Latkes

Also known as potato pancakes, these babies can be baked instead of fried. They can also be pan-fried in a few tablespoons of oil to give them crispiness, and then finished in the oven. Or, shake things up by using sweet potatoes or a combo of shredded parsnips, carrots or zucchini and potatoes. Here are two latke recipes to try, plus a few homemade applesauce recipes for dunking: Read more

Gingerbread, 3 Ways

by in Cookies & Other Desserts, Healthy Holidays, Healthy Recipes, December 16, 2016

What makes gingerbread … gingerbread? Typically, anything baked with the flavors of ginger, cinnamon and molasses. This year, we’re spicing things up with a double-ginger cookie that will help make your holidays complete, plus pancake and hot chocolate recipes that showcase this timeless trio of flavors.

Gingerbread Pancakes
Yield: 20 (3-inch) pancakes

2 cups store-bought or homemade gluten-free pancake mix
1/2 teaspoon baking soda
2 tablespoons coconut sugar
1 tablespoon unsweetened cocoa powder
1 1/2 teaspoons ground ginger
1 teaspoon cinnamon
2 large eggs, at room temperature
1 cup unsweetened almond milk
1/2 cup brewed coffee, plus 1 tablespoon, at room temperature
2 tablespoons canola oil, plus more for greasing
1 tablespoon unsulphured molasses
Maple syrup, for serving
In a large bowl, whisk together the pancake mix, baking soda, sugar, cocoa powder, ginger and cinnamon.

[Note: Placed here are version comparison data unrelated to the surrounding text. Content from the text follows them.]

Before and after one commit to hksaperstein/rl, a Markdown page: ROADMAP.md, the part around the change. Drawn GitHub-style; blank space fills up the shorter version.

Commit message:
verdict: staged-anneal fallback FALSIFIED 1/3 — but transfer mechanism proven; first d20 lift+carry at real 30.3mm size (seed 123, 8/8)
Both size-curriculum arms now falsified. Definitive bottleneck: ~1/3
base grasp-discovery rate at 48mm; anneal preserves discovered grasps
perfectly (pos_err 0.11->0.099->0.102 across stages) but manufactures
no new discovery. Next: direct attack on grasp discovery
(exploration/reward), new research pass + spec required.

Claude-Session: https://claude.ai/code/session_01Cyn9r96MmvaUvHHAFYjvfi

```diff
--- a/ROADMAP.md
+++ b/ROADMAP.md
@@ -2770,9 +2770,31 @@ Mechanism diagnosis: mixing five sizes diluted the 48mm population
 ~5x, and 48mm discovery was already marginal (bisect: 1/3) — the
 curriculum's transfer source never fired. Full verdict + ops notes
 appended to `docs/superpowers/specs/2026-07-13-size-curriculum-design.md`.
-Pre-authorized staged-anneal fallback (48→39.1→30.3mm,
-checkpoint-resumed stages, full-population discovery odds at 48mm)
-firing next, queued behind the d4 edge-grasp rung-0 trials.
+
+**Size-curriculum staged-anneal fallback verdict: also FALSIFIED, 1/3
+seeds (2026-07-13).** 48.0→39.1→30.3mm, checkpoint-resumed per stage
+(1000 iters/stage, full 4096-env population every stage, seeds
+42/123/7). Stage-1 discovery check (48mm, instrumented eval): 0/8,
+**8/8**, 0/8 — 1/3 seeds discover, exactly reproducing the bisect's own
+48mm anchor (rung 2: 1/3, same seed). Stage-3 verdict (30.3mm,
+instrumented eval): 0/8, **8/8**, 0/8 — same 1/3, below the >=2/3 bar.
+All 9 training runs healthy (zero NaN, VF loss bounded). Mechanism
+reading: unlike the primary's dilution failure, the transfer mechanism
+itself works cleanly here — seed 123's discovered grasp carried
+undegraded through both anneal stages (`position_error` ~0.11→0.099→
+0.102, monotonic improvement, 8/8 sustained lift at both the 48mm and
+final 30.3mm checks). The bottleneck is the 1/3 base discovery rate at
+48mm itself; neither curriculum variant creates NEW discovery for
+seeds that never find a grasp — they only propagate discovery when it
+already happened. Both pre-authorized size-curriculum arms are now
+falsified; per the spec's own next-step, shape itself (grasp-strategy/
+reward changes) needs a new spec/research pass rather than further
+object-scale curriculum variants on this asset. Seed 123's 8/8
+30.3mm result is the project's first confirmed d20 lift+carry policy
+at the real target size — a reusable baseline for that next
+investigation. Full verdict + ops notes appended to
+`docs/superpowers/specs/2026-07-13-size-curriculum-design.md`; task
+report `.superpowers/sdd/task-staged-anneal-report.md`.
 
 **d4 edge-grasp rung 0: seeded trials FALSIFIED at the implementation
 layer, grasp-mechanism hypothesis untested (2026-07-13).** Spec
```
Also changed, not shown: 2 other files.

In a medium bowl, whisk together the eggs, almond milk, coffee, oil and molasses; add to the pancake mix mixture and stir until just combined.

Heat a large nonstick skillet over medium-low heat. Using a paper towel, lightly grease with oil. Pour the batter about 1/4 cup at a time into the pan and cook until the pancakes are golden and set, about 2 minutes on each side. Serve with maple syrup.

Per serving: Calories 230.6; Fat 7.2 g (Saturated 1.2 g); Cholesterol 67.1 mg; Sodium 548.9 mg; Carbohydrate 34.6 g; Fiber 2.5 g; Sugars 9.0 g; Protein 6.5 g Read more

Save Room for Dessert with These Slimmed-Down Holiday Sides

by in Healthy Holidays, Healthy Recipes, December 15, 2016

A holiday meal is a true marathon, with one mouthwatering dish after the next — and you won’t want to miss a single one. This year, avoid the mistake of overexerting yourself in the earlier rounds so that you’re out of the running by the time that luscious fruit pie or chocolate cake hits the table. Read more

Healthy Hanukkah Appetizers and Desserts

by in Healthy Holidays, Healthy Recipes, December 14, 2016

The Jewish festival of lights is filled with potato pancakes, jelly doughnuts and chocolate. Instead of making it a holiday celebration of calories, offer a variety of eye-appealing, delicious foods that friends and family will enjoy —including a lighter take on the traditional doughnut. Read more